A packet header includes the source IP address, the destination IP address, and the type of service. If you compare data packet delivery to the US Postal Service, a data packet would be similar to an envelope with the sent and return addresses (header) along with the actual sealed document (payload) delivered via First Class or Standard (type of service). So, in essence, a data packet contains information not dissimilar to metadata in any electronic documents.

On the issue of discoverability, we all know that metadata can be subject to discovery.  Courts have held that when a party is ordered to produce electronic documents, as they are maintained in the ordinary course of business, the producing party must produce those electronic documents with the metadata intact.  See Williams v. Sprint/United Mgmt. Co., 230 F.R.D. 640 (D. Kan. 2005).  On the flip side, the Federal Rules do allow a party being asked to produce metadata to move for a protective order if the requested metadata is "not reasonably accessible" and will result in "undue burden and cost."  See F.R.C.P. Rule 26(c) and Rule 26(b)(2)(B)

The question remains, however, will data packets be handled in the same way as metadata?

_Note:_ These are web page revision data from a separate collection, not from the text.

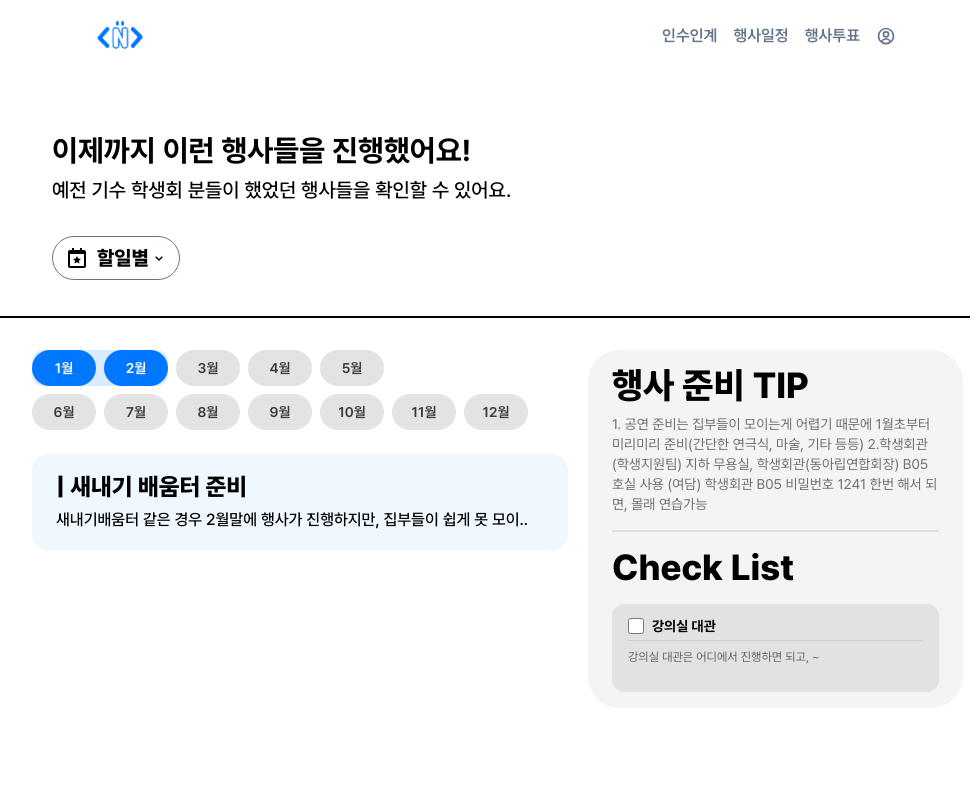
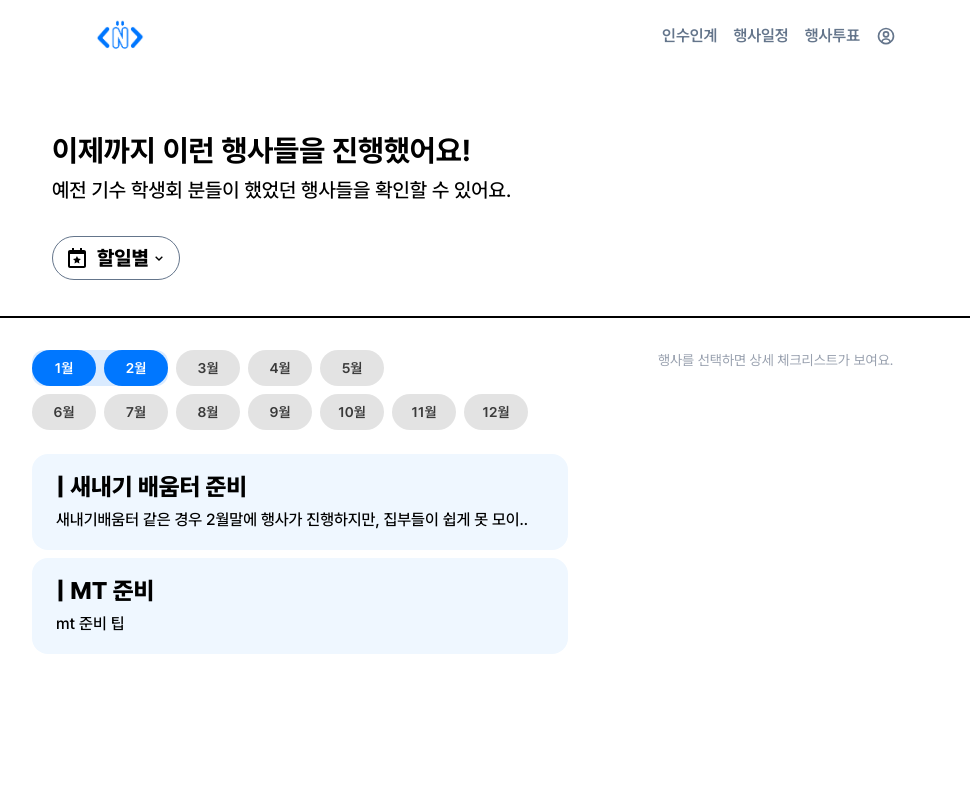
Before and after one commit to ComNCheck/ComNCheck-web, a Next.js app: page /past-event in a window 1280 px wide. Shown: the top 800 px of the page, without its empty margins (160-1130 px from the left). Built offline with nearby package versions, Linux system fonts and the light colour scheme.

Commit message:
fix: 행사에 따른 체크리스트 갱신

```diff
--- a/src/apis/PastEvent.json
+++ b/src/apis/PastEvent.json
@@ -2,6 +2,12 @@
   {
     "title": "새내기 배움터 준비",
     "description": "새내기배움터 같은 경우 2월말에 행사가 진행하지만, 집부들이 쉽게 못 모이..",
+    "month": "1월",
+    "sort": "할일별"
+  },
+  {
+    "title": "MT 준비",
+    "description": "mt 준비 팁",
     "month": "1월",
     "sort": "할일별"
   },
--- a/src/app/past-event/components/PastEventCard.tsx
+++ b/src/app/past-event/components/PastEventCard.tsx
@@ -1,14 +1,19 @@
 interface TitleAndDescriptionProps {
   title: string;
   description: string;
+  onClick?: () => void;
 }
 
 const PastEventCard: React.FC<TitleAndDescriptionProps> = ({
   title,
   description,
+  onClick,
 }) => {
   return (
-    <div className="w-full bg-[#EFF7FF] text-black rounded-2xl px-4 py-3 my-2 md:px-6 md:py-4 min-h-[6rem] flex flex-col justify-center">
+    <div
+      onClick={onClick}
+      className="w-full bg-[#EFF7FF] text-black rounded-2xl px-4 py-3 my-2 md:px-6 md:py-4 min-h-[6rem] flex flex-col justify-center"
+    >
       <h3 className="text-xl md:text-2xl font-extrabold mb-1">| {title}</h3>
       <div className="text-base font-medium leading-relaxed">{description}</div>
     </div>
--- a/src/app/past-event/page.tsx
+++ b/src/app/past-event/page.tsx
@@ -32,6 +32,10 @@ export default function PastEvent() {
   );
   const [currentSelectedCategory, setCurrentSelectedCategory] =
     useState<string>("전체");
+
+  const [selectedEvent, setSelectedEvent] = useState<PastEventItem | null>(
+    null
+  );
 
   // URL 쿼리스트링 준비되면 상태 동기화 후 렌더링 시작
   useEffect(() => {
@@ -125,6 +129,7 @@ export default function PastEvent() {
                       key={index}
                       title={event.title}
                       description={event.description}
+                      onClick={() => setSelectedEvent(event)}
                     />
                   ))
                 ) : (
@@ -135,13 +140,17 @@ export default function PastEvent() {
               </div>
             </div>
             <div className="md:w-[35%] h-full">
-              <Checklist
-                title="강의실 대관"
-                content="강의실 대관은 어디에서 진행하면 되고, ~"
-                tip={`1. 공연 준비는 집부들이 모이는게 어렵기 때문에 1월초부터 미리미리 준비(간단한 연극식, 마술, 기타 등등)
-                2.학생회관(학생지원팀) 지하 무용실, 학생회관(동아립연합회장) B05호실 사용
-                (여담) 학생회관 B05 비밀번호 1241 한번 해서 되면, 몰래 연습가능`}
-              />
+              {selectedEvent ? (
+                <Checklist
+                  title={selectedEvent.title}
+                  content={selectedEvent.description}
+                  tip={`여기에 ${selectedEvent.title} 팁`}
+                />
+              ) : (
+                <p className="text-gray-400 text-sm text-center">
+                  행사를 선택하면 상세 체크리스트가 보여요.
+                </p>
+              )}
             </div>
           </>
         )}
```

Now that the major tech players have separate divisions to handle cloud computing, it presents potential advantages in retrieving data that proved to be difficult to track in the past, particularly for law firms and companies that have a multinational presence. This may be good news for the e-discovery universe since data and packets can now (at least in theory) be traced or retrieved in a more controlled manner. Unlike language issues in e-discovery, the world of data packets still conveys itself in expression of zeros and ones.  However, it might be bad news for companies that are trying to reign in their e-discovery costs and obligations.

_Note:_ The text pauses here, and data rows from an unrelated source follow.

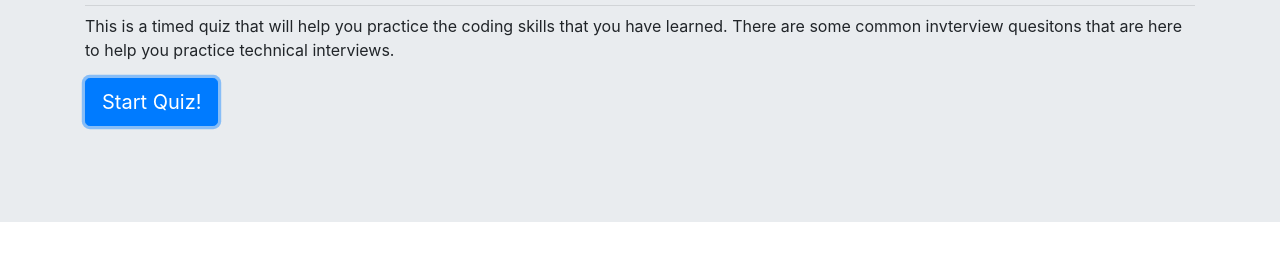
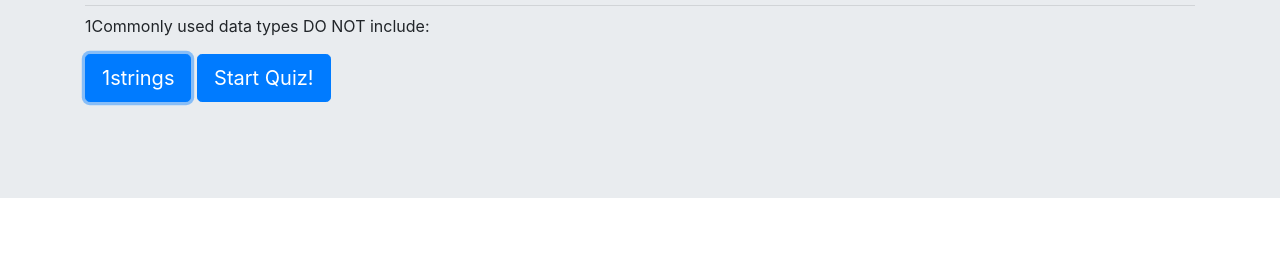
Before and after one commit to Dalton-Earl/Coding-Quiz, a plain HTML site: page index.html in a window 1280 px wide. Both pictures are taken after a click on the button "Start Quiz!". Shown: the part 153-414 px from the top of the page. Drawn offline with nearby package versions, Linux system fonts and the light colour scheme.

Commit message:
the button will add new buttons and fill the question area with the first question

```diff
--- a/index.html
+++ b/index.html
@@ -18,12 +18,12 @@
           <h1 class="display-3">Web Basics Quiz</h1>
 
           <hr class="my-2">
-          <p>This is a timed quiz that will help you practice the coding skills that you have learned.
+          <p id="question">This is a timed quiz that will help you practice the coding skills that you have learned.
             There are some common invterview quesitons that are here to help you practice technical interviews.
           </p>
           <p class="lead">
             <button class="btn btn-primary btn-lg startQuiz" role="button">Start Quiz!</button>
-            <div class="row" id="question">
+            <div class="row choices" >
 
             </div>
           </p>
@@ -33,12 +33,7 @@
     <script src= "questions.js" type="text/javascript"></script>
 
 
-    <!-- <script type="text/javascript">
-    $("#startQuiz").click(function(){
-      alert("You have started the Quiz");
-    });
-    </script> -->
-    <!-- jQuery first, then Popper.js, then Bootstrap JS -->
+
 
 
   </body>
--- a/questions.js
+++ b/questions.js
@@ -3,20 +3,76 @@ $(document).ready(function () {
 
 var questions = [
     {
-      title: "Commonly used data types DO NOT include:",
-      choices: ["strings", "booleans", "alerts", "numbers"],
-      answer: "alerts"
+      title: "1Commonly used data types DO NOT include:",
+      choices: ["1strings", "booleans", "alerts", "numbers"],
+      answer: "1alerts"
     },
     {
-      title: "The condition in an if / else statement is enclosed within ____.",
-      choices: ["quotes", "curly brackets", "parentheses", "square brackets"],
-      answer: "parentheses"
+      title: "2The condition in an if / else statement is enclosed within ____.",
+      choices: ["2quotes", "curly brackets", "parentheses", "square brackets"],
+      answer: "2parentheses"
+    },
+    {
+      title: "3Commonly used data types DO NOT include:",
+      choices: ["3strings", "booleans", "alerts", "numbers"],
+      answer: "3alerts"
+    },
+    {
+      title: "4The condition in an if / else statement is enclosed within ____.",
+      choices: ["4quotes", "curly brackets", "parentheses", "square brackets"],
+      answer: "4parentheses"
+    },
+    {
+      title: "5Commonly used data types DO NOT include:",
+      choices: ["5strings", "booleans", "alerts", "numbers"],
+      answer: "5alerts"
+    },
+    {
+      title: "6The condition in an if / else statement is enclosed within ____.",
+      choices: ["6quotes", "curly brackets", "parentheses", "square brackets"],
+      answer: "6parentheses"
+    },
+    {
+      title: "7Commonly used data types DO NOT include:",
+      choices: ["7strings", "booleans", "alerts", "numbers"],
+      answer: "7alerts"
+    },
+    {
+      title: "8The condition in an if / else statement is enclosed within ____.",
+      choices: ["8quotes", "curly brackets", "parentheses", "square brackets"],
+      answer: "8parentheses"
+    },
+    {
+      title: "9Commonly used data types DO NOT include:",
+      choices: ["9strings", "booleans", "alerts", "numbers"],
+      answer: "9alerts"
+    },
+    {
+      title: "10The condition in an if / else statement is enclosed within ____.",
+      choices: ["10quotes", "curly brackets", "parentheses", "square brackets"],
+      answer: "10parentheses"
     },
 
   ];
-
+  console.log(questions[0].title);
   var quizButton = $(".startQuiz");
   quizButton.click(function(){
-    alert("You have started the Quiz");
+    // alert("You have started the Quiz");
+    var i = questions.length
+    $("#question").html(questions[0].title);
+    $(".startQuiz").html(questions[0].choices[0])
+
+    $(".choicesBtn").html("new buttons")
+    $(".lead").append( "<button class='btn btn-primary btn-lg choicesBtn' role='button'>Start Quiz!</button>")
+
+
+
+
   });
+  // function displayAnswers(){
+  //   var choices =
+  //   for(i=0: i<choices.length; i++){
+
+  //   }
+  // }
 });
```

Regardless of technological advances, it remains to be seen whether courts will require technology companies to retain "records" of transient information such as the astronomical number of data packets that traverse through the Internet by the millisecond.

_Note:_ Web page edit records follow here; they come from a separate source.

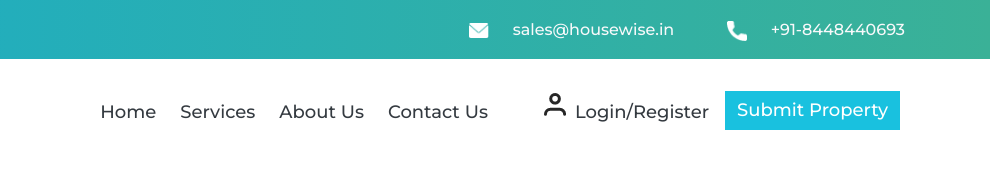
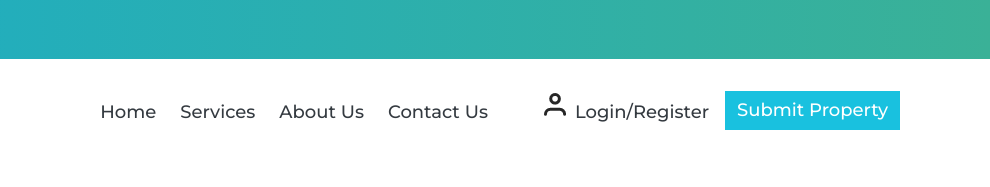
Before and after one commit to AdityaTohan/Website-Template, a plain HTML site: page Housewise-master/index.html in a window 1280 px wide. Shown: the top 187 px of the page, 290-1280 px from the left. Drawn offline with nearby package versions, Linux system fonts and the light colour scheme.

Commit message:
Update index.html

```diff
--- a/Housewise-master/index.html
+++ b/Housewise-master/index.html
@@ -33,10 +33,7 @@
       <img src="assets/linkedin-icon.png" class="pr-4" width="50px">
       <img src="assets/fb-icon.png" width="14px">
     </div>
-    <div class="text-light">
-      <img src="assets/footer-mail-icon.png" width="20px" class="mr-3"><span class="pl-2 pr-5 mont">sales@housewise.in</span>
-      <img src="assets/footer-phone-icon.png" width="20px" class="mr-3"><span class="pl-2 mont">+91-8448440693</span>
-    </div>
+
   </div>
   </div>
 
```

Cloudy Days Ahead for E-Discovery

When it comes to e-discovery, your IT department and forensic experts may be ill-equipped to search, organize, and produce electronic files and documents that are outside the realm of the firm's internal network infrastructure.

The proliferation of vendors that offer web-based computing solutions compounds this problem. Commonly referred to as "Software as a Service" (SaaS), they range from simple email accounts to office suites to whiteboarding and other types of collaborative tools.

This technological alphabet soup in turn facilitates cloud computing and/or utility computing. Basically, it translates into a user's ability to access services from the Internet without having control over the technology infrastructure that supports them. From the IT management perspective, it's like the Wild West of computing. Here's a brief discussion on cloud vs. utility computing.

Lawyers are increasingly mobile due to the shear number of devices, applications and services that connect people, ideas and places. Invariably in-house software may be viewed as inadequate due to various reasons-- system downtime, malfunctioning, subpar performance, and even personal preference. Much to the chagrin of IT staff, users quite often resort to applications that fall outside of the firm's offerings. After all, no firm can acquire and support a large number of applications without a significant drain on IT resources.

Without evolving laws dealing with this type of computing environment, significant barriers will present themselves in the context of e-discovery. First, SaaS providers typically do not have document retention schedules nor are they obliged to initiate litigation holds. Second, information stored on 3rd party systems (databases and server farms) may require subpoenas for retrieval.

In the foreseeable future, e-discovery will no longer involve solely the litigation parties and their respective technical gurus. A multitude of Internet services and ASPs could conceivably be targets of discovery and the cost could escalate with no relief in sight.